[Image comparison data]
◆ ◆ ◆ ◆ ◆

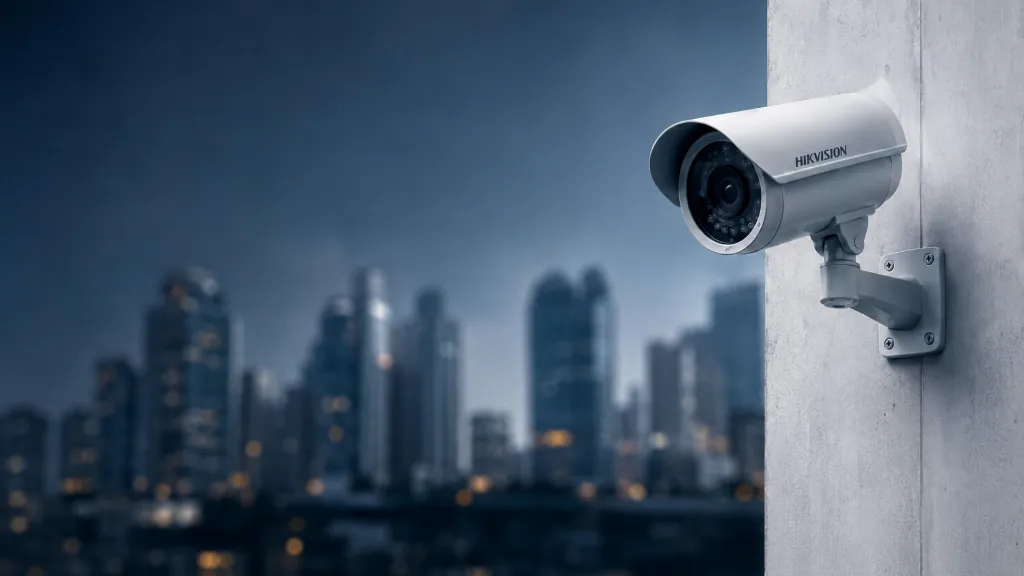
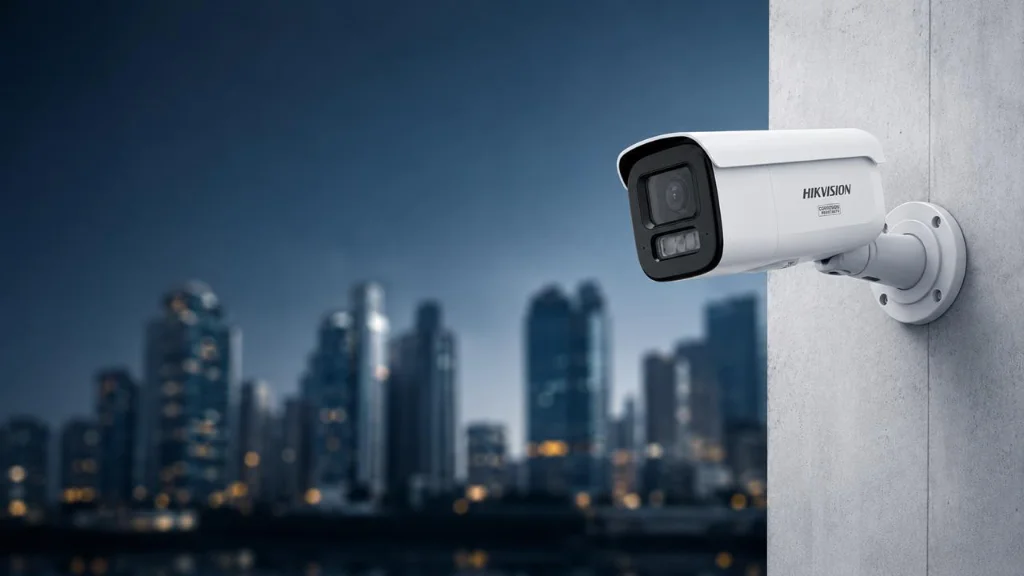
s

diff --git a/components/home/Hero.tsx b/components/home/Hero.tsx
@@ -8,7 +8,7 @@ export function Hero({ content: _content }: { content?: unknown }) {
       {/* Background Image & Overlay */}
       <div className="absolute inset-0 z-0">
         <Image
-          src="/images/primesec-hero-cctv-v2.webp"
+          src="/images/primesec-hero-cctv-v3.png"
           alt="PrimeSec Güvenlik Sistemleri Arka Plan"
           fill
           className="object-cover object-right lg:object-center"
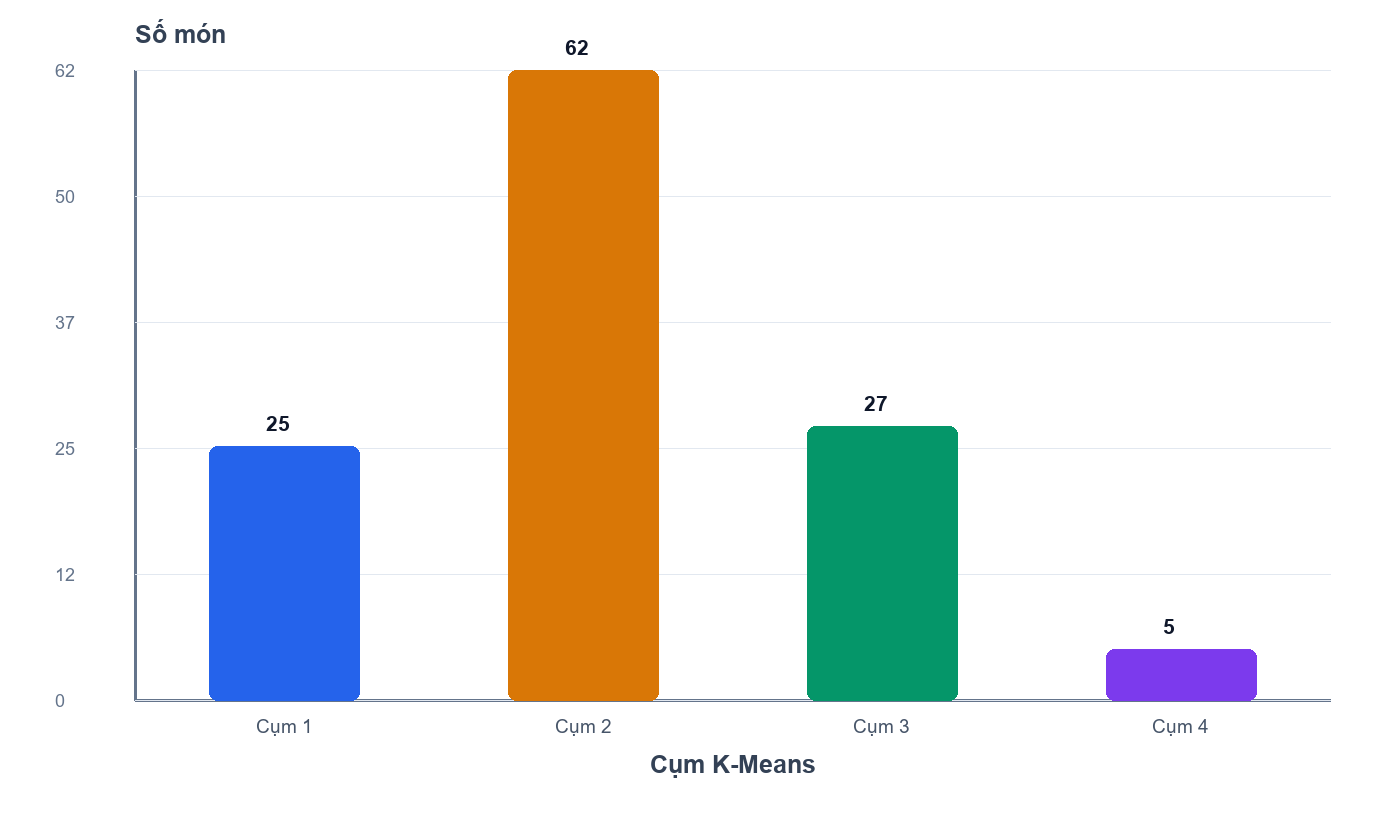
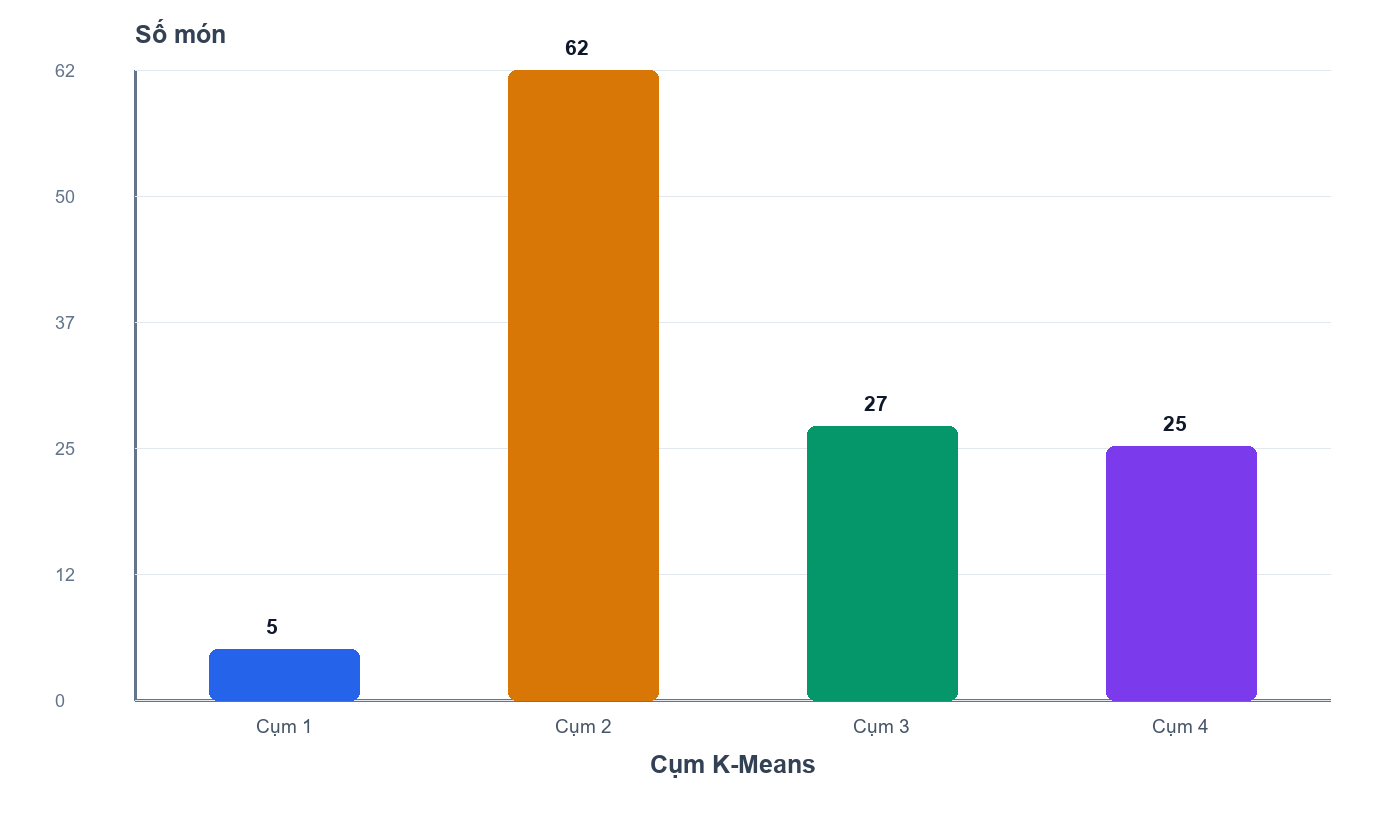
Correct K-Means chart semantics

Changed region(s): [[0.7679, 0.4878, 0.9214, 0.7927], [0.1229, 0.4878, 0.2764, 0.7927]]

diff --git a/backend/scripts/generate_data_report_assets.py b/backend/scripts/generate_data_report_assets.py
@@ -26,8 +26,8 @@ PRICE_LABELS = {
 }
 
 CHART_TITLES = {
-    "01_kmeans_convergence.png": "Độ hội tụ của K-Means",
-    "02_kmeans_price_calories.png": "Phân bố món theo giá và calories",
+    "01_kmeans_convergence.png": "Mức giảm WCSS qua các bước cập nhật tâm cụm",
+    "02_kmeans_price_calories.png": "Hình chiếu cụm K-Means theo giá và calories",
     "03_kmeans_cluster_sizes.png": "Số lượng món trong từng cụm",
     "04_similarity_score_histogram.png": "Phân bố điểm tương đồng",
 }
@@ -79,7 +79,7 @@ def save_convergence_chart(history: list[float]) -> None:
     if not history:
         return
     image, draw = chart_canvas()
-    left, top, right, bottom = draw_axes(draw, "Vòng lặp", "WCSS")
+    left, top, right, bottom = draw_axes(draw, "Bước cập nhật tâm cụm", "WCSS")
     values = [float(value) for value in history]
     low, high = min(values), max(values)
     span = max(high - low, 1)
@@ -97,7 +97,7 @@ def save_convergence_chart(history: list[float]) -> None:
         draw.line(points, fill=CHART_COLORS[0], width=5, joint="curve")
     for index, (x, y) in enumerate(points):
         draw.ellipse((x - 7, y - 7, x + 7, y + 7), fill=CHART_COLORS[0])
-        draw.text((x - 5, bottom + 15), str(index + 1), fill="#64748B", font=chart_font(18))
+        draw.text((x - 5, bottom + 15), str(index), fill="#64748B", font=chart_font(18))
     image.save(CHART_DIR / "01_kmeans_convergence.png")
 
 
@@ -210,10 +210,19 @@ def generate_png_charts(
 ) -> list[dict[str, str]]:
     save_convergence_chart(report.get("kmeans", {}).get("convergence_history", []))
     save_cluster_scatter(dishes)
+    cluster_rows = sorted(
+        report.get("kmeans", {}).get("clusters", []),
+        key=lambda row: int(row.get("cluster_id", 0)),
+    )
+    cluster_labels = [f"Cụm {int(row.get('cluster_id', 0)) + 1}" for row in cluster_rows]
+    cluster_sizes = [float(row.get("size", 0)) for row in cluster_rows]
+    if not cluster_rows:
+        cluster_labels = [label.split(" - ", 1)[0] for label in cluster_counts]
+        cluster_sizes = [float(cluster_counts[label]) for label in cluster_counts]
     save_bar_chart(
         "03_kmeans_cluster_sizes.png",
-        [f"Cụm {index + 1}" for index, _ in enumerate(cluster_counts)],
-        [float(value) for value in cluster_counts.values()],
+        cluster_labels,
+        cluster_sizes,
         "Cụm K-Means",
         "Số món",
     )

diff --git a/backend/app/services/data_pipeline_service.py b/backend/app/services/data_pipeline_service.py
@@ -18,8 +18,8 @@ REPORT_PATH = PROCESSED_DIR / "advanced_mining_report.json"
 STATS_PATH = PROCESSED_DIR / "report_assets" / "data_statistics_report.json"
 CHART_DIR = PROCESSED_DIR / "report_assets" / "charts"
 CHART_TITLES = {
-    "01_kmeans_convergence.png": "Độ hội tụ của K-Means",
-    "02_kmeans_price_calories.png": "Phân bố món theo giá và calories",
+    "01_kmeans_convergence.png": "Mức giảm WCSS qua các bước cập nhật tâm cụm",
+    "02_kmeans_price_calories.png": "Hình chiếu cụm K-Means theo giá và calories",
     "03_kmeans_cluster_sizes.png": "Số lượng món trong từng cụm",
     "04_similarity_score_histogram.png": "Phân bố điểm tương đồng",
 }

◆ ◆ ◆ ◆ ◆

> ACTIVITY: Wherever the word "WCSS" turns up in the records above, copy the line that holds it.

> ANSWER SPACE:
+    "01_kmeans_convergence.png": "Mức giảm WCSS qua các bước cập nhật tâm cụm",
-    left, top, right, bottom = draw_axes(draw, "Vòng lặp", "WCSS")
+    left, top, right, bottom = draw_axes(draw, "Bước cập nhật tâm cụm", "WCSS")
+    "01_kmeans_convergence.png": "Mức giảm WCSS qua các bước cập nhật tâm cụm",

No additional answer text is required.